10 Dec

(serves 3)
If there is one herb that brings out the best in smoked salmon, it is dill weed. So why not use them together in a pasta sauce? This is a simple, yet delightful pasta dish, ideal for first timers and people comfortable in the kitchen alike. I’ve arranged the recipe so you can cook the pasta and the sauce at the same time, so you should be able to make it in under twenty minutes.

Ingredients

  1. Penne Pasta (3 cups)
  2. Smoked Salmon (200 g)
  3. Cream (1 cup)
  4. Grana Padano (3T)
  5. Garlic (2 cloves)
  6. Dill Weed (3t)
  7. Brandy

Preparation

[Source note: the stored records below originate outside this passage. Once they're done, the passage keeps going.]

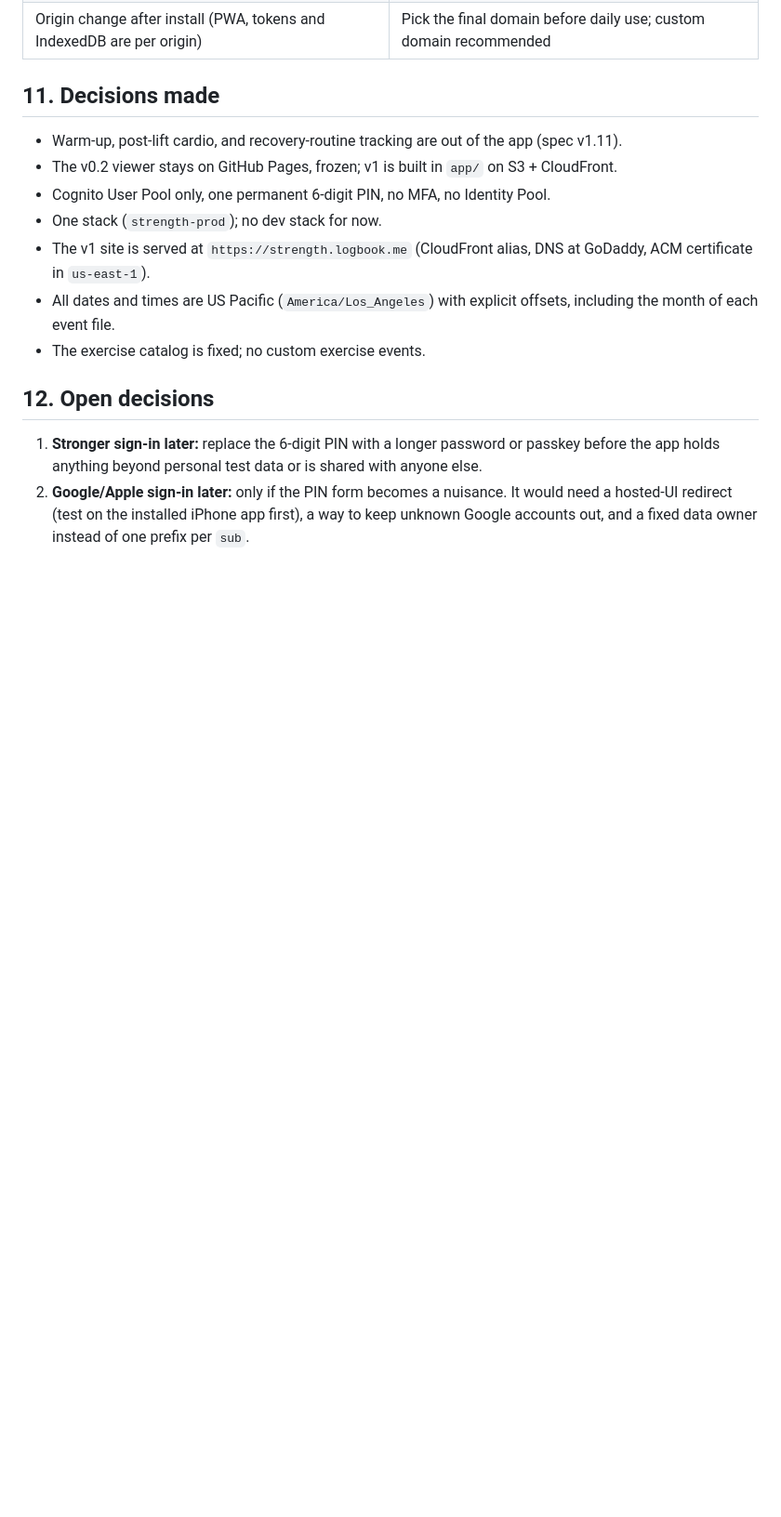
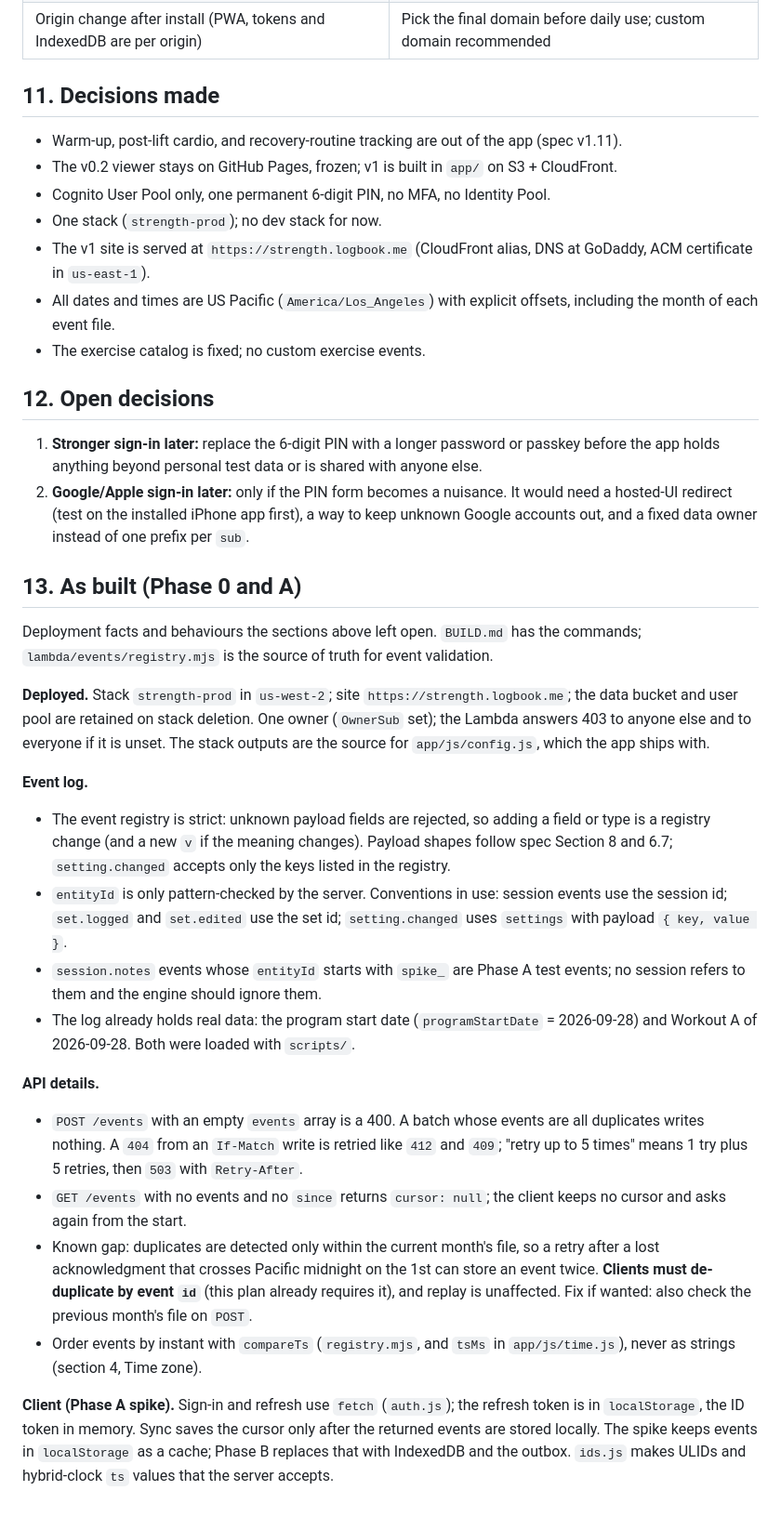
Before and after one commit to kathishah/strength, a Markdown page: DEPLOYMENT-PLAN.md, the part around one of its changes. Shown at 93% size. Rendered like a GitHub page; blank space fills up the shorter version.

```diff
--- a/DEPLOYMENT-PLAN.md
+++ b/DEPLOYMENT-PLAN.md
@@ -185,3 +192,22 @@ Phase C can start in parallel with A and B, since the engine has no dependencies
 ## 12. Open decisions
 1. **Stronger sign-in later:** replace the 6-digit PIN with a longer password or passkey before the app holds anything beyond personal test data or is shared with anyone else.
 2. **Google/Apple sign-in later:** only if the PIN form becomes a nuisance. It would need a hosted-UI redirect (test on the installed iPhone app first), a way to keep unknown Google accounts out, and a fixed data owner instead of one prefix per `sub`.
+
+## 13. As built (Phase 0 and A)
+Deployment facts and behaviours the sections above left open. `BUILD.md` has the commands; `lambda/events/registry.mjs` is the source of truth for event validation.
+
+**Deployed.** Stack `strength-prod` in `us-west-2`; site `https://strength.logbook.me`; the data bucket and user pool are retained on stack deletion. One owner (`OwnerSub` set); the Lambda answers 403 to anyone else and to everyone if it is unset. The stack outputs are the source for `app/js/config.js`, which the app ships with.
+
+**Event log.**
+- The event registry is strict: unknown payload fields are rejected, so adding a field or type is a registry change (and a new `v` if the meaning changes). Payload shapes follow spec Section 8 and 6.7; `setting.changed` accepts only the keys listed in the registry.
+- `entityId` is only pattern-checked by the server. Conventions in use: session events use the session id; `set.logged` and `set.edited` use the set id; `setting.changed` uses `settings` with payload `{ key, value }`.
+- `session.notes` events whose `entityId` starts with `spike_` are Phase A test events; no session refers to them and the engine should ignore them.
+- The log already holds real data: the program start date (`programStartDate` = 2026-09-28) and Workout A of 2026-09-28. Both were loaded with `scripts/`.
+
+**API details.**
+- `POST /events` with an empty `events` array is a 400. A batch whose events are all duplicates writes nothing. A `404` from an `If-Match` write is retried like `412` and `409`; "retry up to 5 times" means 1 try plus 5 retries, then `503` with `Retry-After`.
+- `GET /events` with no events and no `since` returns `cursor: null`; the client keeps no cursor and asks again from the start.
+- Known gap: duplicates are detected only within the current month's file, so a retry after a lost acknowledgment that crosses Pacific midnight on the 1st can store an event twice. **Clients must de-duplicate by event `id`** (this plan already requires it), and replay is unaffected. Fix if wanted: also check the previous month's file on `POST`.
+- Order events by instant with `compareTs` (`registry.mjs`, and `tsMs` in `app/js/time.js`), never as strings (section 4, Time zone).
+
+**Client (Phase A spike).** Sign-in and refresh use `fetch` (`auth.js`); the refresh token is in `localStorage`, the ID token in memory. Sync saves the cursor only after the returned events are stored locally. The spike keeps events in `localStorage` as a cache; Phase B replaces that with IndexedDB and the outbox. `ids.js` makes ULIDs and hybrid-clock `ts` values that the server accepts.
```
Also changed, not shown: other parts of DEPLOYMENT-PLAN.md (+16 -9 lines), BUILD.md (+3 -3 lines).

  1. Put a pot of water to boil with a pinch of salt and a dash of olive oil. Then peel and press your 2 garlic cloves. 
  2. Next, you need to flake the smoked salmon. Stack your smoked salmon pieces in 3s and roll them up.  Cut each roll lengthwise once and then proceed to slice the rolls into thin pieces.
  3. In a pot (or frying pan if you have a big one), fry the salmon in 3T of olive oil, doing your best to smash the pieces into flakes (with a wooden spatula). This should take a minute or so once the oil is hot. – By now your water should be boiling and you can put your penne into the water.
  4. With the fire still going, add 1 cup of cream and 2t of dill weed to the salmon. Cook for another minute. To round off the sauce, add 1t sugar, the pressed garlic (1 heaped t or so) and 4T brandy before you turn off the heat.
  5. Grate some Grana Padano into a fine shaving. You should end up with 3T of grated cheese.
  6. You should cook your pasta until it is still hard but no longer powdery when bitten. Penne takes longer to cook than most other pasta so this should take about 7 minutes, but will depend on each particular brand.
  7. When the penne is ‘done’ , drain it and then add it to the sauce in the pot. Continue to cook the pasta in the pot until it is al dente, or as soft as you like. If it looks like the sauce is drying up from the heat, add a bit of water. You may need to do this a few times.
  8. With the fire off, stir in your grated cheese till it melts and then divide onto your serving dishes. As a final touch, sprinkle lightly with black pepper and 1 further t of Dill weed. 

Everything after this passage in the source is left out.